--- Dataset entries Enclosed Below ---

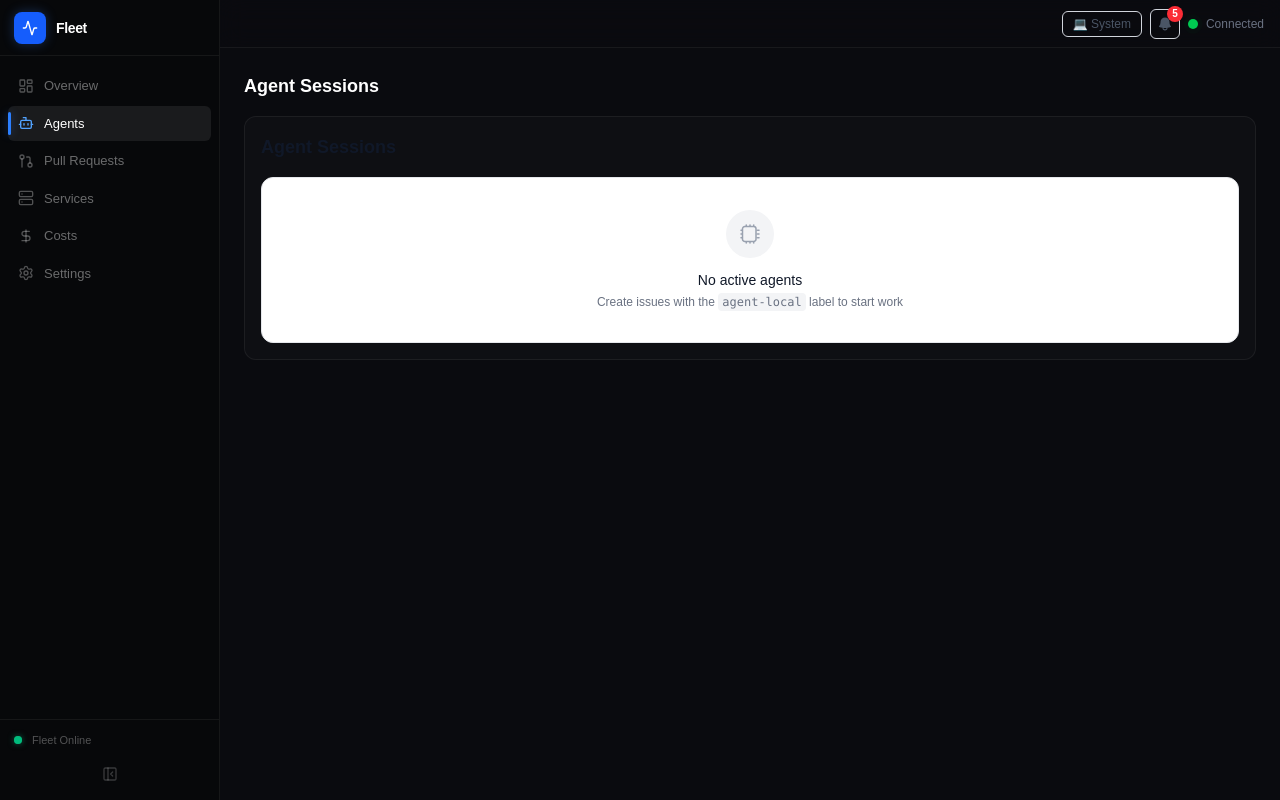
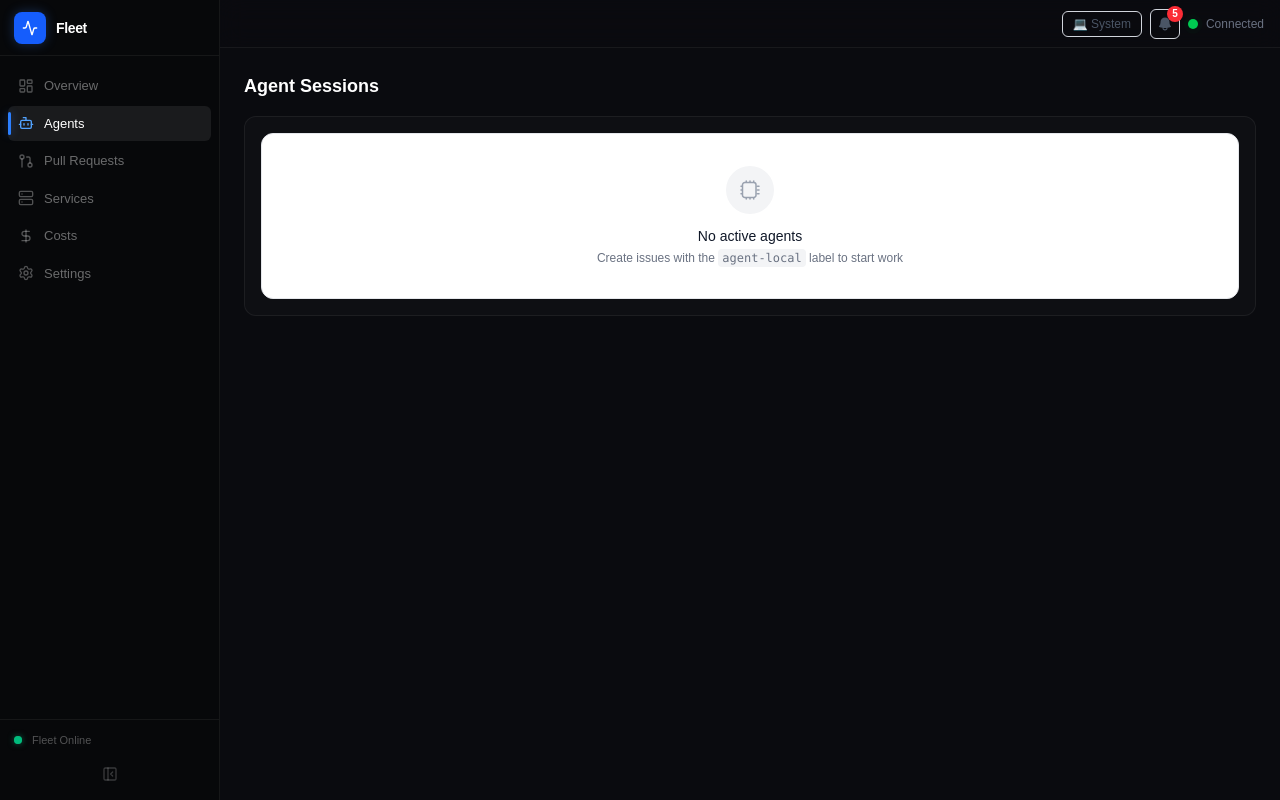
Before and after one commit to sergi-izquierdo/fleet-dashboard, a Next.js app: page /agents in a window 1280 px wide. Built offline with nearby package versions, Linux system fonts and the light colour scheme.

Commit message:
fix: remove duplicate Agent Sessions h2 title from AgentStatusCards (#169)
The component rendered its own "Agent Sessions" h2 heading in all four
render paths (loading, error, empty, and normal), duplicating the title
already provided by the parent page via SectionHeader.

```diff
--- a/src/components/AgentStatusCards.tsx
+++ b/src/components/AgentStatusCards.tsx
@@ -98,9 +98,6 @@ export default function AgentStatusCards() {
   if (isLoading) {
     return (
       <section aria-label="Agent sessions loading">
-        <h2 className="mb-4 text-lg font-semibold text-gray-900 dark:text-gray-100">
-          Agent Sessions
-        </h2>
         <div className="grid grid-cols-1 gap-4 md:grid-cols-2 lg:grid-cols-3 stagger-children">
           {Array.from({ length: 3 }).map((_, i) => (
             <SkeletonCard key={i} />
@@ -113,9 +110,6 @@ export default function AgentStatusCards() {
   if (error && sessions.length === 0) {
     return (
       <section aria-label="Agent sessions">
-        <h2 className="mb-4 text-lg font-semibold text-gray-900 dark:text-gray-100">
-          Agent Sessions
-        </h2>
         <div
           data-testid="sessions-error"
           className="rounded-xl border border-red-500/30 bg-red-500/10 px-4 py-6 text-center text-sm text-red-500 dark:text-red-400"
@@ -130,9 +124,6 @@ export default function AgentStatusCards() {
   if (sessions.length === 0) {
     return (
       <section aria-label="Agent sessions">
-        <h2 className="mb-4 text-lg font-semibold text-gray-900 dark:text-gray-100">
-          Agent Sessions
-        </h2>
         <div data-testid="sessions-empty">
           <EmptyState
             icon={
@@ -152,9 +143,6 @@ export default function AgentStatusCards() {
 
   return (
     <section aria-label="Agent sessions" className="animate-fade-in">
-      <h2 className="mb-4 text-lg font-semibold text-gray-900 dark:text-gray-100">
-        Agent Sessions
-      </h2>
       {error && (
         <div
           data-testid="sessions-warning"
```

--- End of Enclosed Dataset entries ---

Your reply should consist solely of the lines above, from the opening line through the line with "The component rendered", reproduced exactly and without pictures.

**Completed exercise:**
Before and after one commit to sergi-izquierdo/fleet-dashboard, a Next.js app: page /agents in a window 1280 px wide. Built offline with nearby package versions, Linux system fonts and the light colour scheme.

Commit message:
fix: remove duplicate Agent Sessions h2 title from AgentStatusCards (#169)
The component rendered its own "Agent Sessions" h2 heading in all four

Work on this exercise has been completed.